> **TASK PROMPT**: What lines below include the word "BYTE"? Copy each one.

> **AVAILABLE DATA**:
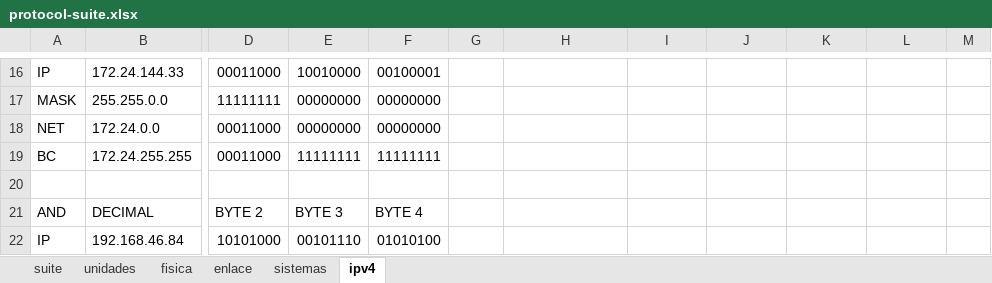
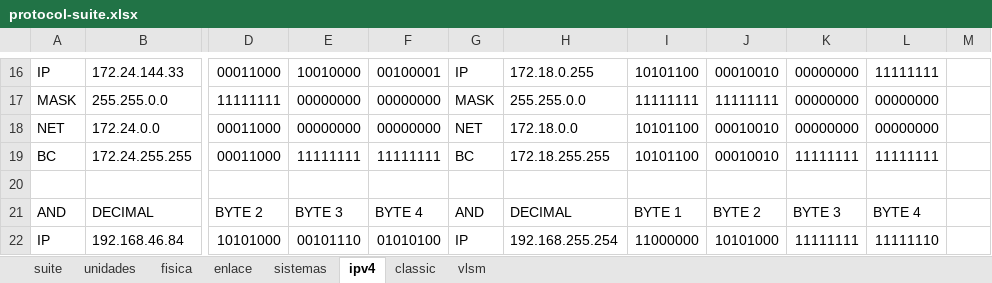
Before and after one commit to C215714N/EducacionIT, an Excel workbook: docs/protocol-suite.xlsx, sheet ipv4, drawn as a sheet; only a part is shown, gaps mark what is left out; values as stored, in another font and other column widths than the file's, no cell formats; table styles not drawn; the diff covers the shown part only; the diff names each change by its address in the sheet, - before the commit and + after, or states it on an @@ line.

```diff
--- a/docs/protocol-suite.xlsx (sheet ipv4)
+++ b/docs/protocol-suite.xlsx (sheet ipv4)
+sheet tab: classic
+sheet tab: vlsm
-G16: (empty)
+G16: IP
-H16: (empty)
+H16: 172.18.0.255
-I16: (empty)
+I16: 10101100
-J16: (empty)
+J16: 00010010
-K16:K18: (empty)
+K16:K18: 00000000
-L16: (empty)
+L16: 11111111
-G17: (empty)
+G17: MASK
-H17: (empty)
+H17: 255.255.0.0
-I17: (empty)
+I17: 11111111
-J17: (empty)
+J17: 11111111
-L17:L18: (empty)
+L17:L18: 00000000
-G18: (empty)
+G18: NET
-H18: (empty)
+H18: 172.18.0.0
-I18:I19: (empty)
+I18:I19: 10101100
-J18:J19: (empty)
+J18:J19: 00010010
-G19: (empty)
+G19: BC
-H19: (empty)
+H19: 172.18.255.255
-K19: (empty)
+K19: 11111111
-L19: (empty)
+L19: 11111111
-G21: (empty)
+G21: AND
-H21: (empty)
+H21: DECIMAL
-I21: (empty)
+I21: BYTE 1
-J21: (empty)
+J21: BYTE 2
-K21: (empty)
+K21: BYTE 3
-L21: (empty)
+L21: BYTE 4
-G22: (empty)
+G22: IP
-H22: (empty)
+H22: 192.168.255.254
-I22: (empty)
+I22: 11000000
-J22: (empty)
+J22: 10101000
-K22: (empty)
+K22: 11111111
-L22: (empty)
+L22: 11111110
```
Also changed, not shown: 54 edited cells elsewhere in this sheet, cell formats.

> **RESPONSE**:
+I21: BYTE 1
+J21: BYTE 2
+K21: BYTE 3
+L21: BYTE 4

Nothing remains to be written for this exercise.